Ben Laufer, an epigeneticist specializing in the effects of fetal alcohol exposure, recently left a comment to a recent post I wrote on the costs of excluding considerations of epigenetics when sequencing genomes for diagnostic and predictive purposes.
One main point of this original post is that not only is gene sequence important in gene expression, so is the physical three-dimensional structure of the genome. This structure is determined and manipulable through the interaction of the epigenome with its environment, which is the focus of study of epigenetics. As a result, while genome-focused approaches such as genome-wide association studies (GWASs) and genome-wide complex trait analyses (GCTAs) can reveal genetic sequences associated with certain outcomes, such processes are not able to account for the physical structures of genomes which also play a significant role in genetic expression, which means these more conventional methods of genetic analysis are missing a substantial part of the story. The take home point of the article is that the inclusion of epigenetic analyses with these more standard genomic analyses would go a long ways towards revealing the biological substrates of diseases and other issues.
In his comment, Ben affirms that when it comes to analyzing genes for diagnostic or predictive purposes, conventional practice is to “look at the genetic contribution and ignore the epigenome even though it can explain that missing heritability that is written off by many as ‘environment.'” Because of considerations like those just mentioned, Laufer writes, “research needs to focus on the complete picture, which is how genetic variation reacts with the epigenome to produce our phenotypes.”
In other words, genomics and epigenetics are not – or at least should not be – competing paradigms; rather “the disciplines are so intimately intertwined that they shouldn’t be considered separate disciplines,” and that instead of a competitor epigenetics is actually “the next evolutionary phase of Genetics.” These thoughts echo the sentiments of Dr. Randy Jirtle highlighted here and here about the unifying potential of epigenetics.

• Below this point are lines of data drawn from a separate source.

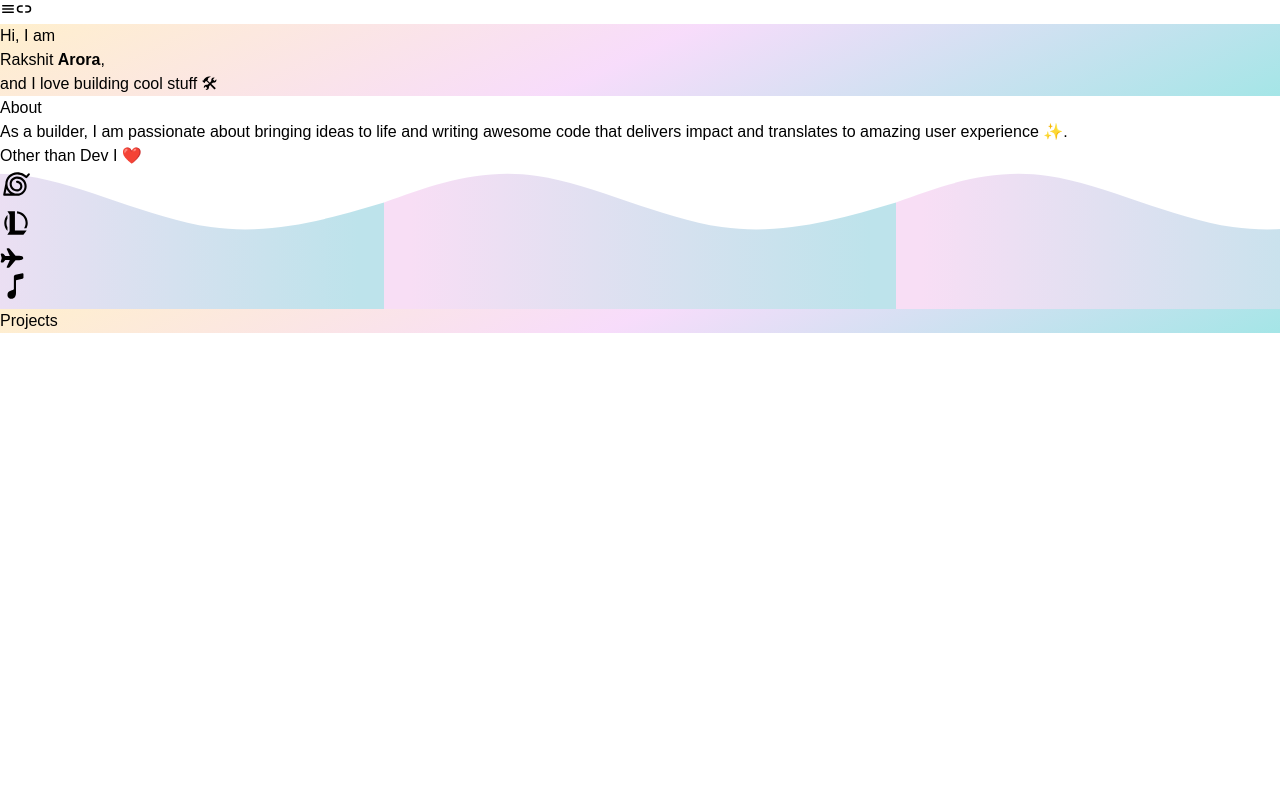
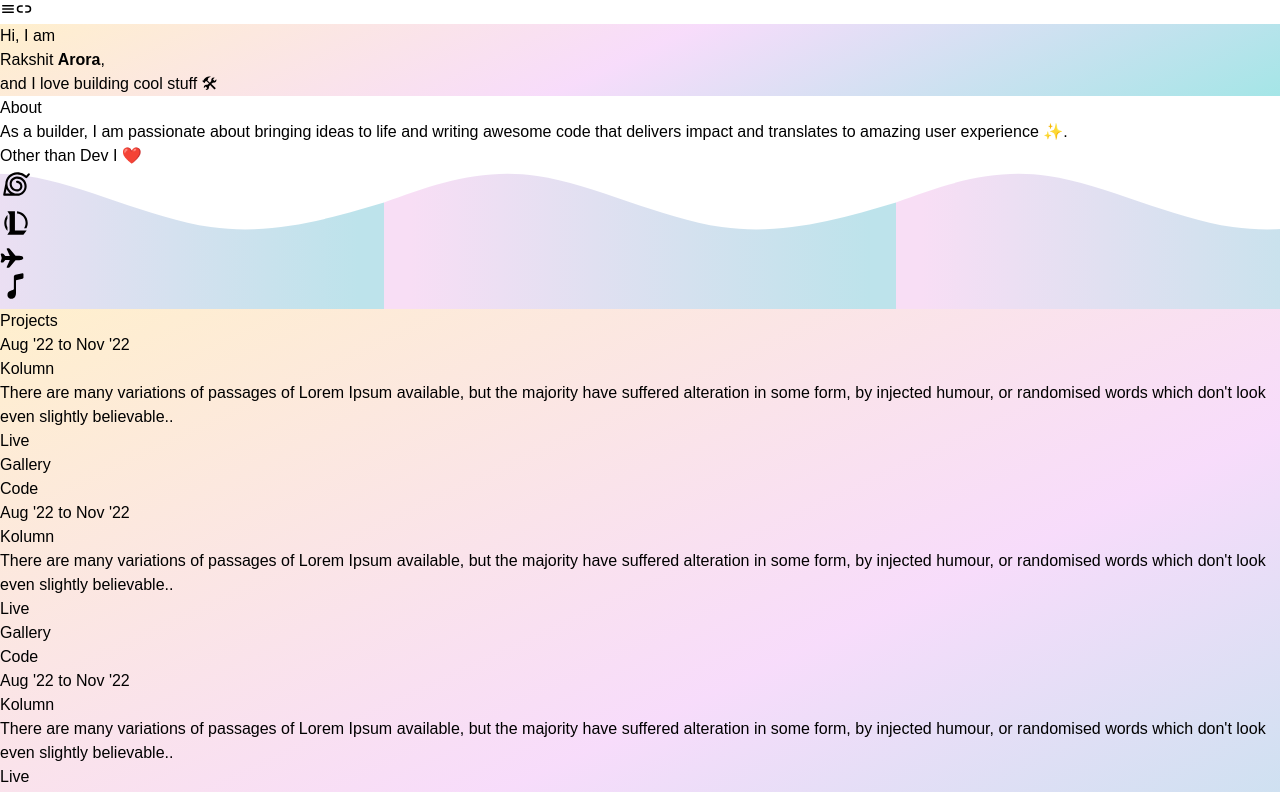
Before and after one commit to rakshit087/rakshit087.github.io, a Next.js app: page / in a window 1280 px wide. Shown: the top 792 px of the page. Built offline with nearby package versions, Linux system fonts and the light colour scheme.

Commit message:
Added projects section

```diff
--- a/src/components/ProjectCard.tsx
+++ b/src/components/ProjectCard.tsx
@@ -1,12 +1,29 @@
 export const ProjectCard = () => {
   return (
-    <div className="w-full mb-8 bg-white border-2 border-gray-700 border-solid rounded-xl h-52">
+    <>
+      <div className="px-2 py-1 mb-2 border border-gray-700 border-solid rounded-full bg-pink-50 w-fit">
+        <p className="text-xs">Aug '22 to Nov '22</p>
+      </div>
+      <div className="w-full mb-8 bg-white border-2 border-gray-700 border-solid rounded-xl">
         <div
           className="relative right-0 w-5 h-5 -translate-y-1/2 bg-gray-700 border-2 border-gray-400 border-solid rounded-full top-1/2"
           style={{
             right: '29px',
           }}
         ></div>
+        <div className="px-4">
+          <h2 className="mb-4 text-2xl">Kolumn</h2>
+          <p className="mb-4">
+            There are many variations of passages of Lorem Ipsum available, but the majority have suffered alteration in
+            some form, by injected humour, or randomised words which don't look even slightly believable..
+          </p>
+          <div className="flex mb-4">
+            <p className="mr-4 text-gray-700 underline">Live</p>
+            <p className="mr-4 text-gray-700 underline">Gallery</p>
+            <p className="mr-4 text-gray-700 underline">Code</p>
           </div>
+        </div>
+      </div>
+    </>
   );
 };
--- a/src/components/Projects.tsx
+++ b/src/components/Projects.tsx
@@ -3,7 +3,7 @@ import 'react-vertical-timeline-component/style.min.css';
 
 export const Projects = () => {
   return (
-    <div className="flex flex-col items-center min-h-screen px-12 py-24 snap-mandatory snap-start add-bg scroll-smooth">
+    <div className="flex flex-col items-center min-h-screen px-8 py-24 snap-mandatory snap-start add-bg scroll-smooth">
       <p className="mb-8 text-3xl">Projects</p>
       <div className="flex w-full">
         <div className="mr-4 border border-gray-400 border-2-2"></div>
```
Lines whose indentation alone changed are shown as unchanged.
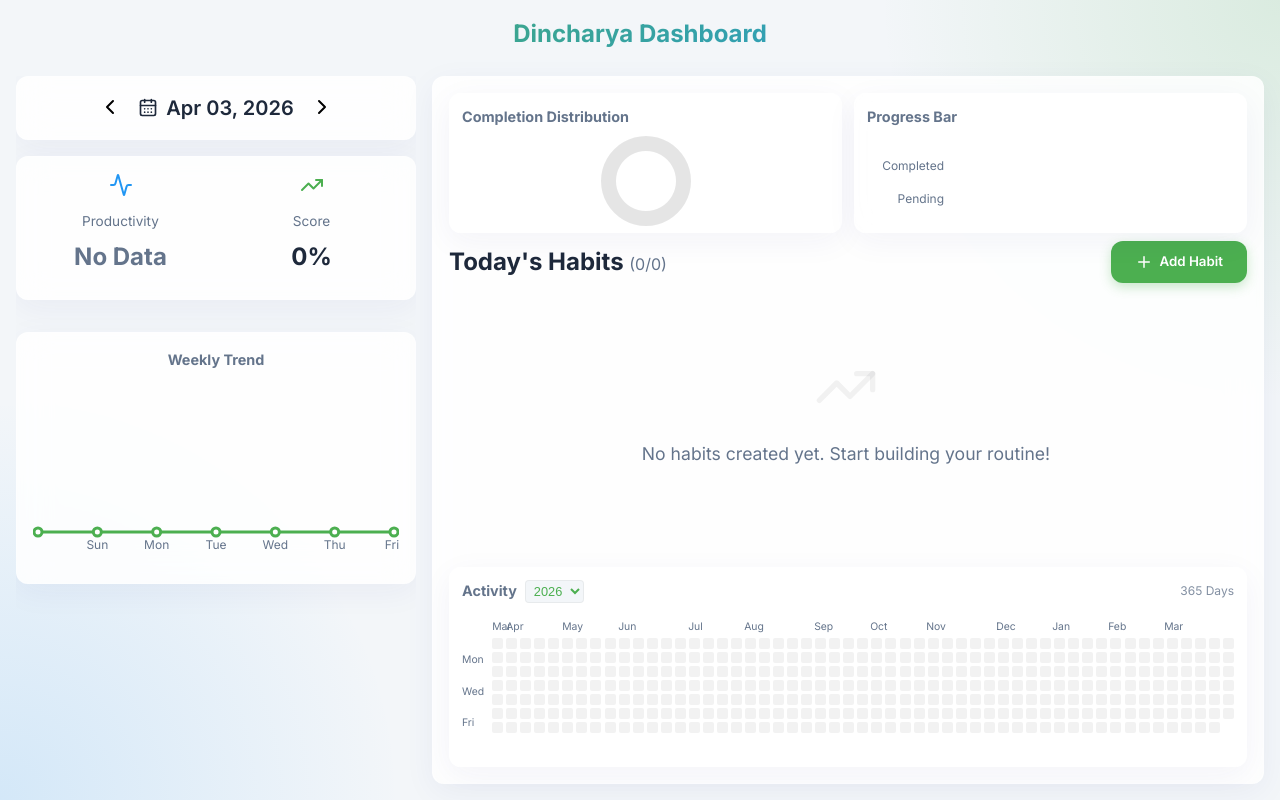
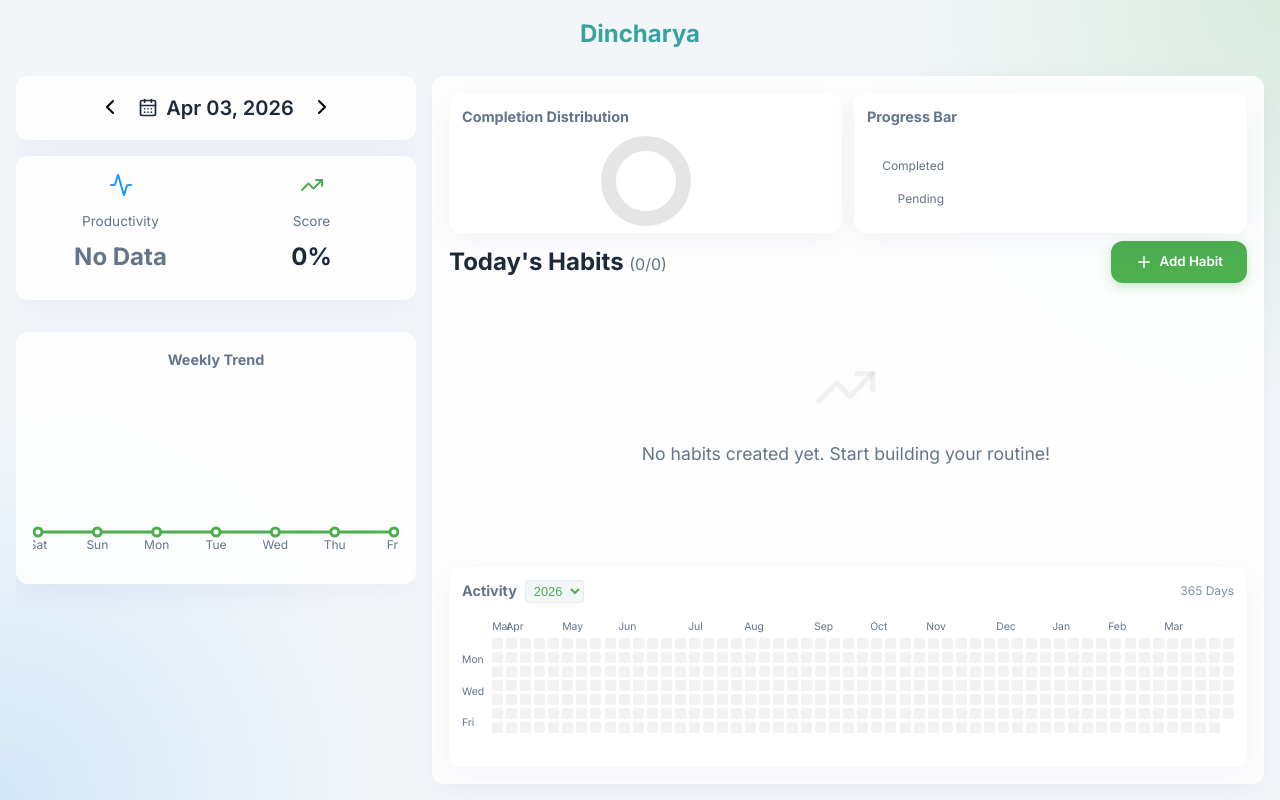
Before and after one commit to anilbk10/Dincharya, a React (Vite) app: page / in a window 1280 px wide. Built offline with nearby package versions, Linux system fonts and the light colour scheme.

Commit message:
day map in weekly trend

```diff
--- a/src/App.tsx
+++ b/src/App.tsx
@@ -157,7 +157,7 @@ function App() {
   return (
     <div className="app-container">
       <header>
-        <h1>Dincharya Dashboard</h1>
+        <h1>Dincharya</h1>
       </header>
 
       <div className="dashboard-grid">
@@ -188,7 +188,7 @@ function App() {
             <div className="chart-container" style={{ margin: 0 }}>
               <ResponsiveContainer width="100%" height="100%">
                 <LineChart data={weeklyTrendData}>
-                  <XAxis dataKey="name" stroke="var(--text-secondary)" fontSize={12} tickLine={false} axisLine={false} />
+                  <XAxis dataKey="name" stroke="var(--text-secondary)" fontSize={12} tickLine={false} axisLine={false} interval={0} />
                   <Tooltip cursor={{fill: 'rgba(0,0,0,0.05)'}} contentStyle={{ borderRadius: '12px', background: 'var(--surface-color)', border: 'none' }} />
                   <Line type="monotone" dataKey="score" stroke="var(--primary)" strokeWidth={3} dot={{ r: 4 }} activeDot={{ r: 6 }} />
                 </LineChart>
```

Laufer also comments about the nuts and bolts future of epigenetics, Despite all the potential for significant discoveries yet to be made in epigenetics, Laufer writes that he fears the longstanding historical hostilities directed towards epigenetics – some of which are detailed here and here and here – still deter a lot of researchers who are on career paths in the sciences from engaging in epigenetics research. Ben sees a lack of public communication as instrumental in dispelling this lingering suspicion about epigenetics, and that epigenetics can only benefit from more public resources like this blog and and Dr. Jirtle’s outreach efforts in encouraging others to be engage in epigenetics research.
I want to thank Ben for taking the time to comment on this post and to offer the insights that he does as a person actively engaged in epigenetics research. If you would like to read more about Ben Laufer and his specific research interests and his views on epigenetics, check out his Internet hub here, or his Q&A on GermlineExposures.org, which also hosts a number of other Q&As with other experts in the field.
Do you think epigenetics is a competitor with genomics or the next evolutionary phase of genetics?
Do you think more researchers should be engaged in epigenetics, or not? I appreciate the example Ben provides as a lab researcher on a career path of his own who despite the hostility often directed towards epigenetics is still able to show that research in epigenetics need not be a controversy-filled dead end, but can actually be a respected career path (see this article and this article for a rundown of the market prospects of epigenetics-focused research). What else can be done to encourage young researchers to engage in epigenetics?
I am curious to hear what you think. Leave me a comment on this or any of the other posts on this blog and I will respond as soon as I can